July 21, 2024

Kevin van der Spek


This archived article was written by: Kevin van der spek

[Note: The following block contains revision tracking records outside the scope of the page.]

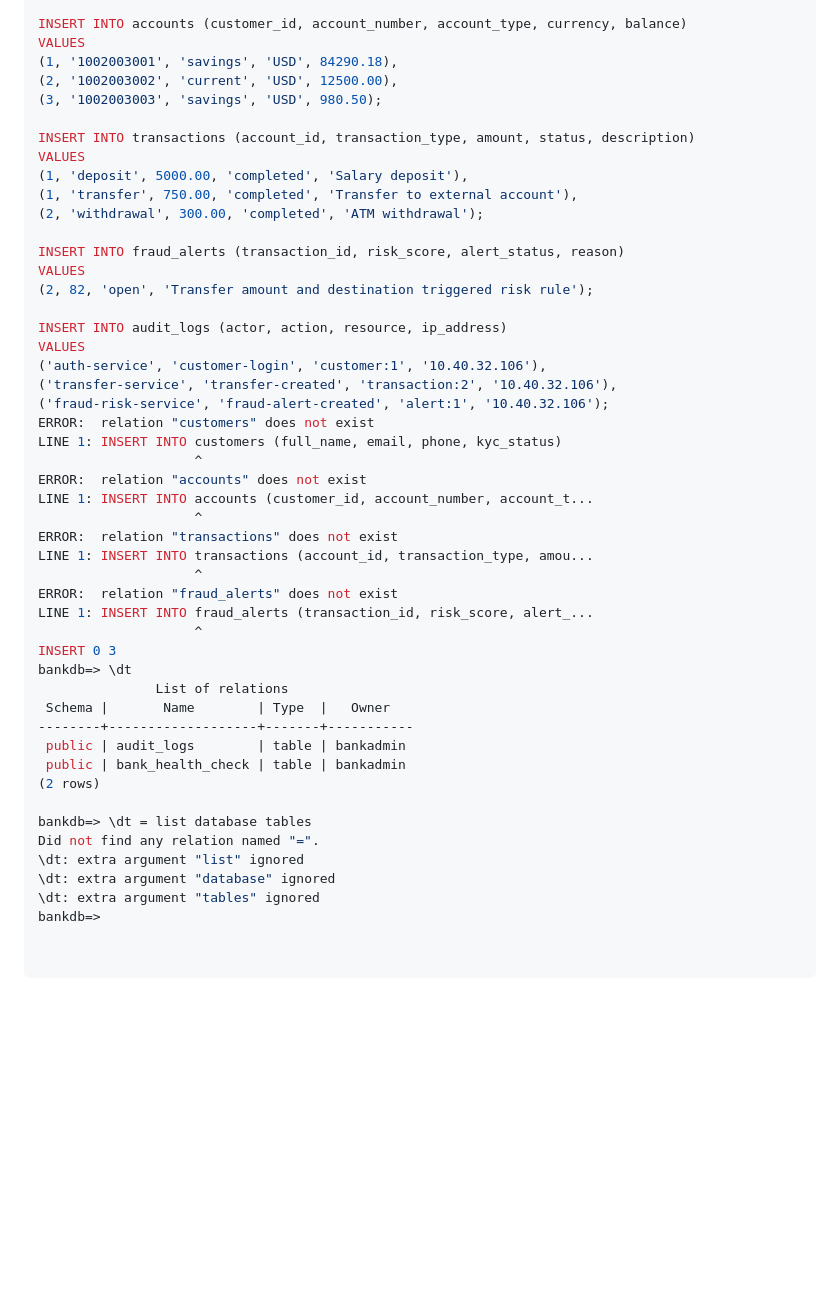
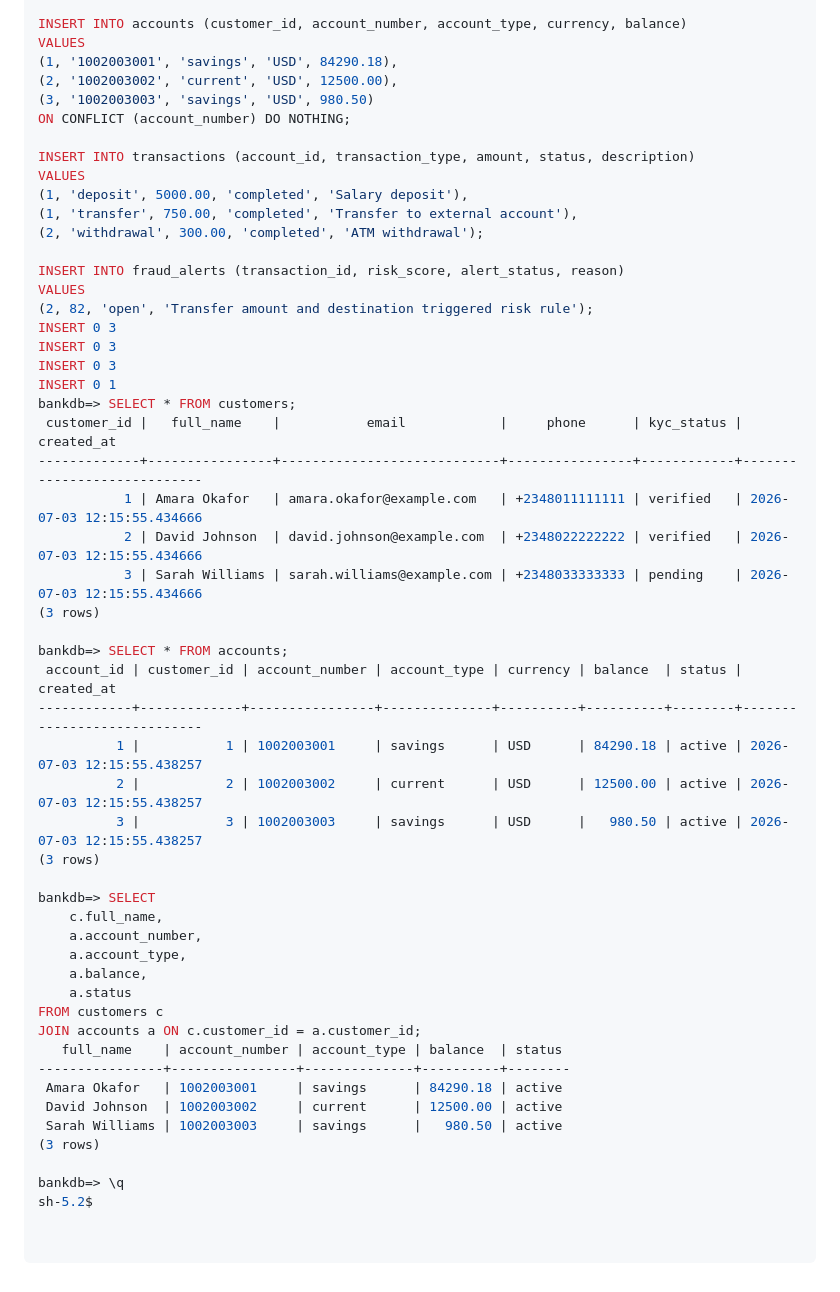
Before and after one commit to Agu-nwa/Secure-Bank-Architecture-Lab, a Markdown page: README.md, the part around one of its changes. GitHub-like rendering; blank space fills up the shorter version.

```diff
--- a/README.md
+++ b/README.md
@@ -1071,7 +1053,8 @@ INSERT INTO accounts (customer_id, account_number, account_type, currency, balan
 VALUES
 (1, '1002003001', 'savings', 'USD', 84290.18),
 (2, '1002003002', 'current', 'USD', 12500.00),
-(3, '1002003003', 'savings', 'USD', 980.50);
+(3, '1002003003', 'savings', 'USD', 980.50)
+ON CONFLICT (account_number) DO NOTHING;
 
 INSERT INTO transactions (account_id, transaction_type, amount, status, description)
 VALUES
@@ -1082,36 +1065,40 @@ VALUES
 INSERT INTO fraud_alerts (transaction_id, risk_score, alert_status, reason)
 VALUES
 (2, 82, 'open', 'Transfer amount and destination triggered risk rule');
+INSERT 0 3
+INSERT 0 3
+INSERT 0 3
+INSERT 0 1
+bankdb=> SELECT * FROM customers;
+ customer_id |   full_name    |           email            |     phone      | kyc_status |         created_at
+-------------+----------------+----------------------------+----------------+------------+----------------------------
+           1 | Amara Okafor   | amara.okafor@example.com   | +2348011111111 | verified   | 2026-07-03 12:15:55.434666
+           2 | David Johnson  | david.johnson@example.com  | +2348022222222 | verified   | 2026-07-03 12:15:55.434666
+           3 | Sarah Williams | sarah.williams@example.com | +2348033333333 | pending    | 2026-07-03 12:15:55.434666
+(3 rows)
 
-INSERT INTO audit_logs (actor, action, resource, ip_address)
-VALUES
-('auth-service', 'customer-login', 'customer:1', '10.40.32.106'),
-('transfer-service', 'transfer-created', 'transaction:2', '10.40.32.106'),
-('fraud-risk-service', 'fraud-alert-created', 'alert:1', '10.40.32.106');
-ERROR:  relation "customers" does not exist
-LINE 1: INSERT INTO customers (full_name, email, phone, kyc_status)
-                    ^
-ERROR:  relation "accounts" does not exist
-LINE 1: INSERT INTO accounts (customer_id, account_number, account_t...
-                    ^
-ERROR:  relation "transactions" does not exist
-LINE 1: INSERT INTO transactions (account_id, transaction_type, amou...
-                    ^
-ERROR:  relation "fraud_alerts" does not exist
-LINE 1: INSERT INTO fraud_alerts (transaction_id, risk_score, alert_...
-                    ^
-INSERT 0 3
-bankdb=> \dt
-               List of relations
- Schema |       Name        | Type  |   Owner
---------+-------------------+-------+-----------
- public | audit_logs        | table | bankadmin
- public | bank_health_check | table | bankadmin
-(2 rows)
+bankdb=> SELECT * FROM accounts;
+ account_id | customer_id | account_number | account_type | currency | balance  | status |         created_at
+------------+-------------+----------------+--------------+----------+----------+--------+----------------------------
+          1 |           1 | 1002003001     | savings      | USD      | 84290.18 | active | 2026-07-03 12:15:55.438257
+          2 |           2 | 1002003002     | current      | USD      | 12500.00 | active | 2026-07-03 12:15:55.438257
+          3 |           3 | 1002003003     | savings      | USD      |   980.50 | active | 2026-07-03 12:15:55.438257
+(3 rows)
 
-bankdb=> \dt = list database tables
-Did not find any relation named "=".
-\dt: extra argument "list" ignored
-\dt: extra argument "database" ignored
-\dt: extra argument "tables" ignored
-bankdb=>
+bankdb=> SELECT
+    c.full_name,
+    a.account_number,
+    a.account_type,
+    a.balance,
+    a.status
+FROM customers c
+JOIN accounts a ON c.customer_id = a.customer_id;
+   full_name    | account_number | account_type | balance  | status
+----------------+----------------+--------------+----------+--------
+ Amara Okafor   | 1002003001     | savings      | 84290.18 | active
+ David Johnson  | 1002003002     | current      | 12500.00 | active
+ Sarah Williams | 1002003003     | savings      |   980.50 | active
+(3 rows)
+
+bankdb=> \q
+sh-5.2$
```
Also changed, not shown: other parts of README.md (+24 -42 lines).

Sitting in the back of a truck with the caption, “hood rat immigrant-ish” isn’t funny, it is dehumanizing and demeaning. Jokes like this deepen stereotypes making it harder to break from the bounds of racism and at the same time-killing-relational value for minorities.
Coming from a place of privilege means coming from a place of acceptance from birth, society’s precursors either puts you to be on successful or neutral ground. This means stereotypes associated with a social class are positive. Someone saying that white people are smarter than people of color, which intelligence isn’t unique to race, is an example of negative stereotypes.
Having positive stereotypes makes it harder to empathize with people who are associated with negative stereotypes. Not empathizing is what allows xenophobic jokes to be accepted. Xenophobia is defined by Google as, “intense or irrational dislike or fear of people from other countries.” Lack of empathy is what allows jokes like, “hood rat” or implying immigrants come from the back of a truck to be funny.
In reality hood rat is incredibly offensive. Alex Anderson explains that “hood rat” means the lowest of low in the economic classes and at the bottom of society’s bottom. Hood rat deepens the stereotype of poverty and violence of any social group, that isn’t white-upper-middle class, and makes breaking systemic or institutional racism even more difficult.
Sitting in the back of a truck and saying being an immigrant is offensive because it degrades the struggles of people who had to provide a better life for themselves or their children. Downplaying their struggles is saying that their problems do not matter and they are not worthy of your respect; it is dehumanizing. This is when you make someone less human, meaning you do not hold the same value to someone as you would to someone you know or to yourself.
Think of a time when you thought life was hard and you could not stop crying, no matter what the problem, and then imagine that you saw me walking around laughing at you for crying about whatever that problem is. To me, in this example, your problem is a joke.
Another reason why jokes about immigration and riding in a truck are offensive is that it does not acknowledge the scope of immigration. Not all immigrants come from south of the border or even by land. Jokes that look at the stereotype deny the existence of the rest of the problem. This not saying that one form of immigration has it worse than any other, but denying the existence of someone and their problems is also dehumanizing.
Lowering one’s value makes people feel unwanted and unimportant. What happens when someone feels like they are not important is a loss of relational value. This is how important we feel to other people, but not limited by people we feel are important to us. According to Mark R. Leary in, “Sociometer Theory and the pursuit of relational value: getting to the root of self-esteem,” appearance and inculcation increase relational value and when relational value is up so is productivity.
Leary writes that self-esteem is a tool used to measure relational value. When jokes are being made, it is important to understand what the jokes mean and who’s self-esteem and relational value is being hurt because you are dehumanizing and belittling their problems.
It might be funny, to you, to make fun of people who are trying to make the lives of their families better, but don’t be surprised when people are offended because you are unable to look beyond your point of privilege.